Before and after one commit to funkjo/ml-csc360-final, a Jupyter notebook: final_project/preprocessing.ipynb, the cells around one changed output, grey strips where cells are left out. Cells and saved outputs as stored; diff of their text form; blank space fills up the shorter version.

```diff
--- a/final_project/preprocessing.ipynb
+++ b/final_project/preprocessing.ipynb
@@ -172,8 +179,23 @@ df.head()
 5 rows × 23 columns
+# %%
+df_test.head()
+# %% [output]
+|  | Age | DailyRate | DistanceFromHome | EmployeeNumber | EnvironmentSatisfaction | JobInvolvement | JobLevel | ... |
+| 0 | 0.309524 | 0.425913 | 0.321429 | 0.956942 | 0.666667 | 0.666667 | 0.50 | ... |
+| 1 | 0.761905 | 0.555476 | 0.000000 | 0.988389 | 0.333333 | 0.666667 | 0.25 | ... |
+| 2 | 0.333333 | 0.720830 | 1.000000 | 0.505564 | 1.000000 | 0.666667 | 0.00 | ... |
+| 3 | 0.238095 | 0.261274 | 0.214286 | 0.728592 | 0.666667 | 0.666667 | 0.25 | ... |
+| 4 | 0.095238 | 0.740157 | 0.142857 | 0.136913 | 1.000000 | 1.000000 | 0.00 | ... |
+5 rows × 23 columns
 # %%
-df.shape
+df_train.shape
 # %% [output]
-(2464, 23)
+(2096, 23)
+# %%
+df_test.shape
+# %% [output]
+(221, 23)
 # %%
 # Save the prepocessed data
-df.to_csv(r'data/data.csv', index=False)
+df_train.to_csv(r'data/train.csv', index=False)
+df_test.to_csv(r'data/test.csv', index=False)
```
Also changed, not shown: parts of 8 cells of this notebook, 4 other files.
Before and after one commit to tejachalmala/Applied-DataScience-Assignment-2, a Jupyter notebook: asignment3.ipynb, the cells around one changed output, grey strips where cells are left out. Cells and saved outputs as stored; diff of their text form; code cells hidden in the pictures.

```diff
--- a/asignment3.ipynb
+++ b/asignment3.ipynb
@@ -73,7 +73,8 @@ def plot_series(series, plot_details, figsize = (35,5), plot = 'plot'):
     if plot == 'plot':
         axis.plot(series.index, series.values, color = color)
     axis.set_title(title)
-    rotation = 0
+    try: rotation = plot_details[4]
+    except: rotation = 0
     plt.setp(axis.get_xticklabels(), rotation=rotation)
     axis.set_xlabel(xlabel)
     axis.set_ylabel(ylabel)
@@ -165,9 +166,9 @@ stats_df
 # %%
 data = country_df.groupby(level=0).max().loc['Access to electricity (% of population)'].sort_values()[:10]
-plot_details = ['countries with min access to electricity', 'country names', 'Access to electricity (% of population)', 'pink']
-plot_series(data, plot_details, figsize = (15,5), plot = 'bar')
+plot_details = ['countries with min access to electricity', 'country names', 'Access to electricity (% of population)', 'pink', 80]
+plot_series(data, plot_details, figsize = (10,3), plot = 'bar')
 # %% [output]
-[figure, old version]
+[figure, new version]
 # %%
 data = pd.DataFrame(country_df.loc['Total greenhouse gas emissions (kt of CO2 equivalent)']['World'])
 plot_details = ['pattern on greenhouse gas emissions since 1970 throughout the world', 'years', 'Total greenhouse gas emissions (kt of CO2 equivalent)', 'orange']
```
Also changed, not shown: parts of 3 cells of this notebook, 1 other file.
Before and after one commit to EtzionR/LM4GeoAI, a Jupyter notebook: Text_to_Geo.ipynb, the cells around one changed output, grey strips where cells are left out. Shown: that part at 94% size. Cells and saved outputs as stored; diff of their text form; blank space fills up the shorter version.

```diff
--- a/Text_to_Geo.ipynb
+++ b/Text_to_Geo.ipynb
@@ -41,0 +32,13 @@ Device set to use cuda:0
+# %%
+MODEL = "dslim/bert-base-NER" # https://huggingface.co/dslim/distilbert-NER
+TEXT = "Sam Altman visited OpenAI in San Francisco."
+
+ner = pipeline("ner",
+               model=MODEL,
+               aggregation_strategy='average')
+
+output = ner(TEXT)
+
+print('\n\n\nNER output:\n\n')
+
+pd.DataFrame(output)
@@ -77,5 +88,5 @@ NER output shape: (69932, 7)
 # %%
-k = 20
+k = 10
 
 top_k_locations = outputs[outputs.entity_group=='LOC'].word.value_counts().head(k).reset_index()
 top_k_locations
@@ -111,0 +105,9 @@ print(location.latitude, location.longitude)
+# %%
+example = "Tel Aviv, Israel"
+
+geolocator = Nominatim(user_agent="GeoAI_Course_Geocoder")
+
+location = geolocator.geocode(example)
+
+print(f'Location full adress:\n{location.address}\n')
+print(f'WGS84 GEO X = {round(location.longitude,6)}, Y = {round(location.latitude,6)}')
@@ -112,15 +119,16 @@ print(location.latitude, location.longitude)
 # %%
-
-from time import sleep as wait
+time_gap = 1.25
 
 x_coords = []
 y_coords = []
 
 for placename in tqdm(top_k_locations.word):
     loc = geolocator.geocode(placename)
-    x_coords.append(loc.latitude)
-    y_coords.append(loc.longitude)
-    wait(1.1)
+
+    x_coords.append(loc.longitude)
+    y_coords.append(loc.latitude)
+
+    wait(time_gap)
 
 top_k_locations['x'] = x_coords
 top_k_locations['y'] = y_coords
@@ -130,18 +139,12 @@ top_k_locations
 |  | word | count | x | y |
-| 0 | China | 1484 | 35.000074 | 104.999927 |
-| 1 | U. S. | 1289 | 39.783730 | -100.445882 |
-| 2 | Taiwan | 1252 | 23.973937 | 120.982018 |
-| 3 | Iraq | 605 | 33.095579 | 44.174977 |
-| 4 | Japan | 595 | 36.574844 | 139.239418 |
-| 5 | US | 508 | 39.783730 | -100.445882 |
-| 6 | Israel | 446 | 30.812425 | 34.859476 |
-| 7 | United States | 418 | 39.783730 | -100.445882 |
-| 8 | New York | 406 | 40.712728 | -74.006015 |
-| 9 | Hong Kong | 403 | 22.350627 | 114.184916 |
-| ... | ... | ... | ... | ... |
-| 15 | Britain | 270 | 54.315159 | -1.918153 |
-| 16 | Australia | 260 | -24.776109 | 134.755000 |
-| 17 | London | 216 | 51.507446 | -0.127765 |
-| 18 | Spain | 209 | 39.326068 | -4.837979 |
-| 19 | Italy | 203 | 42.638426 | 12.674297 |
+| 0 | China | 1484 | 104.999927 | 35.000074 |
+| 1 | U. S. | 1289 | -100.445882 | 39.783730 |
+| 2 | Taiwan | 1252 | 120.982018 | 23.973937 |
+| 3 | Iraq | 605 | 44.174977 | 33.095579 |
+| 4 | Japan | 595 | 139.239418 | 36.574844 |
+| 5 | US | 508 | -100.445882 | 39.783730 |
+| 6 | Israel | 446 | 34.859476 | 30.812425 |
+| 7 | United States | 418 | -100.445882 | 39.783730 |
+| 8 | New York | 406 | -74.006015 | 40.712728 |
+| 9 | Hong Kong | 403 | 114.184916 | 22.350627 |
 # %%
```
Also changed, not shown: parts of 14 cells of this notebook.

• _WHAT YOU ARE ASKED TO DO_:
Reproduce each entry above. Every word must match.

• _TASK OUTPUT_:
Before and after one commit to funkjo/ml-csc360-final, a Jupyter notebook: final_project/preprocessing.ipynb, the cells around one changed output, grey strips where cells are left out. Cells and saved outputs as stored; diff of their text form; blank space fills up the shorter version.

```diff
--- a/final_project/preprocessing.ipynb
+++ b/final_project/preprocessing.ipynb
@@ -172,8 +179,23 @@ df.head()
 5 rows × 23 columns
+# %%
+df_test.head()
+# %% [output]
+|  | Age | DailyRate | DistanceFromHome | EmployeeNumber | EnvironmentSatisfaction | JobInvolvement | JobLevel | ... |
+| 0 | 0.309524 | 0.425913 | 0.321429 | 0.956942 | 0.666667 | 0.666667 | 0.50 | ... |
+| 1 | 0.761905 | 0.555476 | 0.000000 | 0.988389 | 0.333333 | 0.666667 | 0.25 | ... |
+| 2 | 0.333333 | 0.720830 | 1.000000 | 0.505564 | 1.000000 | 0.666667 | 0.00 | ... |
+| 3 | 0.238095 | 0.261274 | 0.214286 | 0.728592 | 0.666667 | 0.666667 | 0.25 | ... |
+| 4 | 0.095238 | 0.740157 | 0.142857 | 0.136913 | 1.000000 | 1.000000 | 0.00 | ... |
+5 rows × 23 columns
 # %%
-df.shape
+df_train.shape
 # %% [output]
-(2464, 23)
+(2096, 23)
+# %%
+df_test.shape
+# %% [output]
+(221, 23)
 # %%
 # Save the prepocessed data
-df.to_csv(r'data/data.csv', index=False)
+df_train.to_csv(r'data/train.csv', index=False)
+df_test.to_csv(r'data/test.csv', index=False)
```
Also changed, not shown: parts of 8 cells of this notebook, 4 other files.
Before and after one commit to tejachalmala/Applied-DataScience-Assignment-2, a Jupyter notebook: asignment3.ipynb, the cells around one changed output, grey strips where cells are left out. Cells and saved outputs as stored; diff of their text form; code cells hidden in the pictures.

```diff
--- a/asignment3.ipynb
+++ b/asignment3.ipynb
@@ -73,7 +73,8 @@ def plot_series(series, plot_details, figsize = (35,5), plot = 'plot'):
     if plot == 'plot':
         axis.plot(series.index, series.values, color = color)
     axis.set_title(title)
-    rotation = 0
+    try: rotation = plot_details[4]
+    except: rotation = 0
     plt.setp(axis.get_xticklabels(), rotation=rotation)
     axis.set_xlabel(xlabel)
     axis.set_ylabel(ylabel)
@@ -165,9 +166,9 @@ stats_df
 # %%
 data = country_df.groupby(level=0).max().loc['Access to electricity (% of population)'].sort_values()[:10]
-plot_details = ['countries with min access to electricity', 'country names', 'Access to electricity (% of population)', 'pink']
-plot_series(data, plot_details, figsize = (15,5), plot = 'bar')
+plot_details = ['countries with min access to electricity', 'country names', 'Access to electricity (% of population)', 'pink', 80]
+plot_series(data, plot_details, figsize = (10,3), plot = 'bar')
 # %% [output]
-[figure, old version]
+[figure, new version]
 # %%
 data = pd.DataFrame(country_df.loc['Total greenhouse gas emissions (kt of CO2 equivalent)']['World'])
 plot_details = ['pattern on greenhouse gas emissions since 1970 throughout the world', 'years', 'Total greenhouse gas emissions (kt of CO2 equivalent)', 'orange']
```
Also changed, not shown: parts of 3 cells of this notebook, 1 other file.
Before and after one commit to EtzionR/LM4GeoAI, a Jupyter notebook: Text_to_Geo.ipynb, the cells around one changed output, grey strips where cells are left out. Shown: that part at 94% size. Cells and saved outputs as stored; diff of their text form; blank space fills up the shorter version.

```diff
--- a/Text_to_Geo.ipynb
+++ b/Text_to_Geo.ipynb
@@ -41,0 +32,13 @@ Device set to use cuda:0
+# %%
+MODEL = "dslim/bert-base-NER" # https://huggingface.co/dslim/distilbert-NER
+TEXT = "Sam Altman visited OpenAI in San Francisco."
+
+ner = pipeline("ner",
+               model=MODEL,
+               aggregation_strategy='average')
+
+output = ner(TEXT)
+
+print('\n\n\nNER output:\n\n')
+
+pd.DataFrame(output)
@@ -77,5 +88,5 @@ NER output shape: (69932, 7)
 # %%
-k = 20
+k = 10
 
 top_k_locations = outputs[outputs.entity_group=='LOC'].word.value_counts().head(k).reset_index()
 top_k_locations
@@ -111,0 +105,9 @@ print(location.latitude, location.longitude)
+# %%
+example = "Tel Aviv, Israel"
+
+geolocator = Nominatim(user_agent="GeoAI_Course_Geocoder")
+
+location = geolocator.geocode(example)
+
+print(f'Location full adress:\n{location.address}\n')
+print(f'WGS84 GEO X = {round(location.longitude,6)}, Y = {round(location.latitude,6)}')
@@ -112,15 +119,16 @@ print(location.latitude, location.longitude)
 # %%
-
-from time import sleep as wait
+time_gap = 1.25
 
 x_coords = []
 y_coords = []
 
 for placename in tqdm(top_k_locations.word):
     loc = geolocator.geocode(placename)
-    x_coords.append(loc.latitude)
-    y_coords.append(loc.longitude)
-    wait(1.1)
+
+    x_coords.append(loc.longitude)
+    y_coords.append(loc.latitude)
+
+    wait(time_gap)
 
 top_k_locations['x'] = x_coords
 top_k_locations['y'] = y_coords
@@ -130,18 +139,12 @@ top_k_locations
 |  | word | count | x | y |
-| 0 | China | 1484 | 35.000074 | 104.999927 |
-| 1 | U. S. | 1289 | 39.783730 | -100.445882 |
-| 2 | Taiwan | 1252 | 23.973937 | 120.982018 |
-| 3 | Iraq | 605 | 33.095579 | 44.174977 |
-| 4 | Japan | 595 | 36.574844 | 139.239418 |
-| 5 | US | 508 | 39.783730 | -100.445882 |
-| 6 | Israel | 446 | 30.812425 | 34.859476 |
-| 7 | United States | 418 | 39.783730 | -100.445882 |
-| 8 | New York | 406 | 40.712728 | -74.006015 |
-| 9 | Hong Kong | 403 | 22.350627 | 114.184916 |
-| ... | ... | ... | ... | ... |
-| 15 | Britain | 270 | 54.315159 | -1.918153 |
-| 16 | Australia | 260 | -24.776109 | 134.755000 |
-| 17 | London | 216 | 51.507446 | -0.127765 |
-| 18 | Spain | 209 | 39.326068 | -4.837979 |
-| 19 | Italy | 203 | 42.638426 | 12.674297 |
+| 0 | China | 1484 | 104.999927 | 35.000074 |
+| 1 | U. S. | 1289 | -100.445882 | 39.783730 |
+| 2 | Taiwan | 1252 | 120.982018 | 23.973937 |
+| 3 | Iraq | 605 | 44.174977 | 33.095579 |
+| 4 | Japan | 595 | 139.239418 | 36.574844 |
+| 5 | US | 508 | -100.445882 | 39.783730 |
+| 6 | Israel | 446 | 34.859476 | 30.812425 |
+| 7 | United States | 418 | -100.445882 | 39.783730 |
+| 8 | New York | 406 | -74.006015 | 40.712728 |
+| 9 | Hong Kong | 403 | 114.184916 | 22.350627 |
 # %%
```
Also changed, not shown: parts of 14 cells of this notebook.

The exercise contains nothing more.